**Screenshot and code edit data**
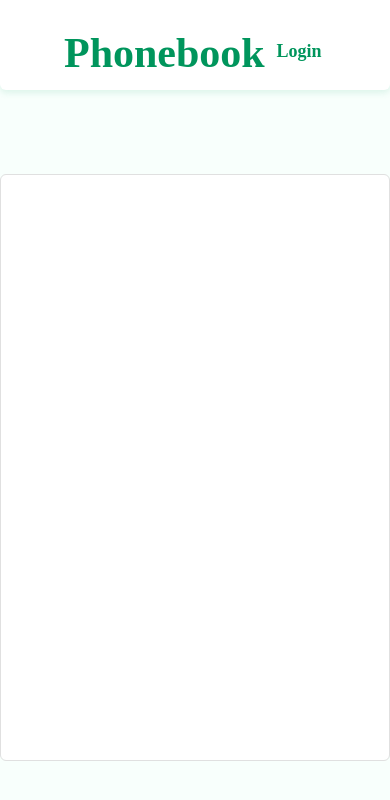
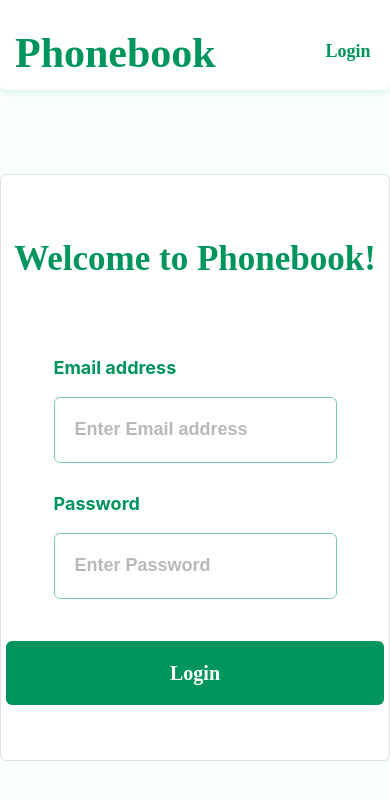
Before and after one commit to Qusay7797/phonebook, a React (Create React App) app: page / in a window 390 px wide. Shown: the top 800 px of the page. Built offline with nearby package versions, Linux system fonts and the light colour scheme.

Commit message:
responsive login page

```diff
--- a/src/components/header.js
+++ b/src/components/header.js
@@ -10,6 +10,9 @@ const LogText = ({ loggedIn }) => (
       right: 64px;
       width: 54px;
       height: 20px;
+      @media only screen and (max-width: 640px) {
+        right: 15px;
+      }
     `}
   >
     <p
@@ -36,6 +39,9 @@ const HeaderMainText = () => (
       left: 64px;
       width: 272px;
       height: 50px;
+      @media only screen and (max-width: 640px) {
+        left: 15px;
+      }
     `}
   >
     <p
@@ -62,6 +68,7 @@ export default function Header() {
         height: 90px;
         position: fixed;
         top: 0px;
+        z-index: 99;
         background: #ffffff 0% 0% no-repeat padding-box;
         box-shadow: 0px 3px 6px #4eb99029;
         border-radius: 0px 0px 6px 6px;
--- a/src/components/login-page.js
+++ b/src/components/login-page.js
@@ -2,28 +2,159 @@
 /** @jsx jsx */
 import { jsx, css } from "@emotion/react";
 
+const LoginButton = ({ positionTop }) => (
+  <div
+    css={css`
+      position: relative;
+      top: ${positionTop}px;
+      left: 64px;
+      cursor: pointer;
+      width: 532px;
+      height: 64px;
+      background: #00955c 0% 0% no-repeat padding-box;
+      border-radius: 6px;
+      opacity: 1;
+      -webkit-user-select: none; /* Chrome/Safari */
+      -moz-user-select: none; /* Firefox */
+      -ms-user-select: none; /* IE10+ */
+      @media only screen and (max-width: 640px) {
+        width: auto;
+        max-width: 400px;
+        left: 0;
+        margin: 0 5px;
+      }
+    `}
+  >
+    <p
+      css={css`
+        text-align: center;
+        font: normal normal bold 20px/64px Century Gothic;
+        letter-spacing: 0px;
+        color: #ffffff;
+        opacity: 1;
+        margin: 0;
+      `}
+    >
+      Login
+    </p>
+  </div>
+);
+
+const LoginInputField = ({ fieldName, inputFieldPlaceHolder, positionTop }) => (
+  <div
+    css={css`
+      position: relative;
+      top: ${positionTop}px;
+    `}
+  >
+    <label
+      css={css`
+        text-align: center;
+        font: Century Gothic;
+        font-size: 18px;
+        font-weight: bold;
+        letter-spacing: 0px;
+        color: #00955c;
+        opacity: 1;
+        display: inline-block;
+        text-align: left;
+      `}
+    >
+      {fieldName}
+      <input
+        css={css`
+          margin-top: 19px;
+          display: block;
+          width: 532px;
+          height: 64px;
+          background: #ffffff 0% 0% no-repeat padding-box;
+          border: 1px solid #00955c;
+          border-radius: 6px;
+          opacity: 1;
+          text-align: left;
+          font: Century Gothic;
+          font-size: 18px;
+          font-weight: bold;
+          letter-spacing: 0px;
+          color: #00955c;
+          opacity: 0.5;
+          padding: 0 20px;
+          @media only screen and (max-width: 640px) {
+            width: auto;
+          }
+        `}
+        placeholder={inputFieldPlaceHolder}
+      />
+    </label>
+  </div>
+);
+
+const LoginHeader = () => (
+  <div
+    css={css`
+      position: absolute;
+      top: 64px;
+      width: 100%;
+      height: 49px;
+      text-align: center;
+    `}
+  >
+    <p
+      css={css`
+        text-align: center;
+        font-family: Century Gothic;
+        font-weight: bold;
+        font-size: 35px;
+        letter-spacing: 0px;
+        color: #00955c;
+        opacity: 1;
+        margin: 0;
+      `}
+    >
+      Welcome to Phonebook!
+    </p>
+  </div>
+);
+
 const LoginBox = () => (
   <div
     css={css`
+      position: relative;
       display: inline-block;
       width: 660px;
+      overflow: auto;
       height: 585px;
       background: #ffffff 0% 0% no-repeat padding-box;
       border: 1px solid #e0e0e0;
       border-radius: 6px;
     `}
-  ></div>
+  >
+    <LoginHeader />
+    <LoginInputField
+      fieldName={"Email address"}
+      inputFieldPlaceHolder={"Enter Email address"}
+      positionTop={182}
+    />
+    <LoginInputField
+      fieldName={"Password"}
+      inputFieldPlaceHolder={"Enter Password"}
+      positionTop={212}
+    />
+    <LoginButton positionTop={254} />
+  </div>
 );
 export default function LoginPage() {
   return (
     <div
       css={css`
+        position: relative;
         padding-top: 90px;
+        overflow: auto;
         height: calc(100% - 90px);
         width: 100%;
         display: flex;
+        align-items: center;
         justify-content: center;
-        align-items: center;
         background-color: #f8fffc;
       `}
     >
```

**Your goal**
Take the entries shown above and quote them verbatim, passing over the pictures.

**Solution to this task**
Before and after one commit to Qusay7797/phonebook, a React (Create React App) app: page / in a window 390 px wide. Shown: the top 800 px of the page. Built offline with nearby package versions, Linux system fonts and the light colour scheme.

Commit message:
responsive login page

```diff
--- a/src/components/header.js
+++ b/src/components/header.js
@@ -10,6 +10,9 @@ const LogText = ({ loggedIn }) => (
       right: 64px;
       width: 54px;
       height: 20px;
+      @media only screen and (max-width: 640px) {
+        right: 15px;
+      }
     `}
   >
     <p
@@ -36,6 +39,9 @@ const HeaderMainText = () => (
       left: 64px;
       width: 272px;
       height: 50px;
+      @media only screen and (max-width: 640px) {
+        left: 15px;
+      }
     `}
   >
     <p
@@ -62,6 +68,7 @@ export default function Header() {
         height: 90px;
         position: fixed;
         top: 0px;
+        z-index: 99;
         background: #ffffff 0% 0% no-repeat padding-box;
         box-shadow: 0px 3px 6px #4eb99029;
         border-radius: 0px 0px 6px 6px;
--- a/src/components/login-page.js
+++ b/src/components/login-page.js
@@ -2,28 +2,159 @@
 /** @jsx jsx */
 import { jsx, css } from "@emotion/react";
 
+const LoginButton = ({ positionTop }) => (
+  <div
+    css={css`
+      position: relative;
+      top: ${positionTop}px;
+      left: 64px;
+      cursor: pointer;
+      width: 532px;
+      height: 64px;
+      background: #00955c 0% 0% no-repeat padding-box;
+      border-radius: 6px;
+      opacity: 1;
+      -webkit-user-select: none; /* Chrome/Safari */
+      -moz-user-select: none; /* Firefox */
+      -ms-user-select: none; /* IE10+ */
+      @media only screen and (max-width: 640px) {
+        width: auto;
+        max-width: 400px;
+        left: 0;
+        margin: 0 5px;
+      }
+    `}
+  >
+    <p
+      css={css`
+        text-align: center;
+        font: normal normal bold 20px/64px Century Gothic;
+        letter-spacing: 0px;
+        color: #ffffff;
+        opacity: 1;
+        margin: 0;
+      `}
+    >
+      Login
+    </p>
+  </div>
+);
+
+const LoginInputField = ({ fieldName, inputFieldPlaceHolder, positionTop }) => (
+  <div
+    css={css`
+      position: relative;
+      top: ${positionTop}px;
+    `}
+  >
+    <label
+      css={css`
+        text-align: center;
+        font: Century Gothic;
+        font-size: 18px;
+        font-weight: bold;
+        letter-spacing: 0px;
+        color: #00955c;
+        opacity: 1;
+        display: inline-block;
+        text-align: left;
+      `}
+    >
+      {fieldName}
+      <input
+        css={css`
+          margin-top: 19px;
+          display: block;
+          width: 532px;
+          height: 64px;
+          background: #ffffff 0% 0% no-repeat padding-box;
+          border: 1px solid #00955c;
+          border-radius: 6px;
+          opacity: 1;
+          text-align: left;
+          font: Century Gothic;
+          font-size: 18px;
+          font-weight: bold;
+          letter-spacing: 0px;
+          color: #00955c;
+          opacity: 0.5;
+          padding: 0 20px;
+          @media only screen and (max-width: 640px) {
+            width: auto;
+          }
+        `}
+        placeholder={inputFieldPlaceHolder}
+      />
+    </label>
+  </div>
+);
+
+const LoginHeader = () => (
+  <div
+    css={css`
+      position: absolute;
+      top: 64px;
+      width: 100%;
+      height: 49px;
+      text-align: center;
+    `}
+  >
+    <p
+      css={css`
+        text-align: center;
+        font-family: Century Gothic;
+        font-weight: bold;
+        font-size: 35px;
+        letter-spacing: 0px;
+        color: #00955c;
+        opacity: 1;
+        margin: 0;
+      `}
+    >
+      Welcome to Phonebook!
+    </p>
+  </div>
+);
+
 const LoginBox = () => (
   <div
     css={css`
+      position: relative;
       display: inline-block;
       width: 660px;
+      overflow: auto;
       height: 585px;
       background: #ffffff 0% 0% no-repeat padding-box;
       border: 1px solid #e0e0e0;
       border-radius: 6px;
     `}
-  ></div>
+  >
+    <LoginHeader />
+    <LoginInputField
+      fieldName={"Email address"}
+      inputFieldPlaceHolder={"Enter Email address"}
+      positionTop={182}
+    />
+    <LoginInputField
+      fieldName={"Password"}
+      inputFieldPlaceHolder={"Enter Password"}
+      positionTop={212}
+    />
+    <LoginButton positionTop={254} />
+  </div>
 );
 export default function LoginPage() {
   return (
     <div
       css={css`
+        position: relative;
         padding-top: 90px;
+        overflow: auto;
         height: calc(100% - 90px);
         width: 100%;
         display: flex;
+        align-items: center;
         justify-content: center;
-        align-items: center;
         background-color: #f8fffc;
       `}
     >
```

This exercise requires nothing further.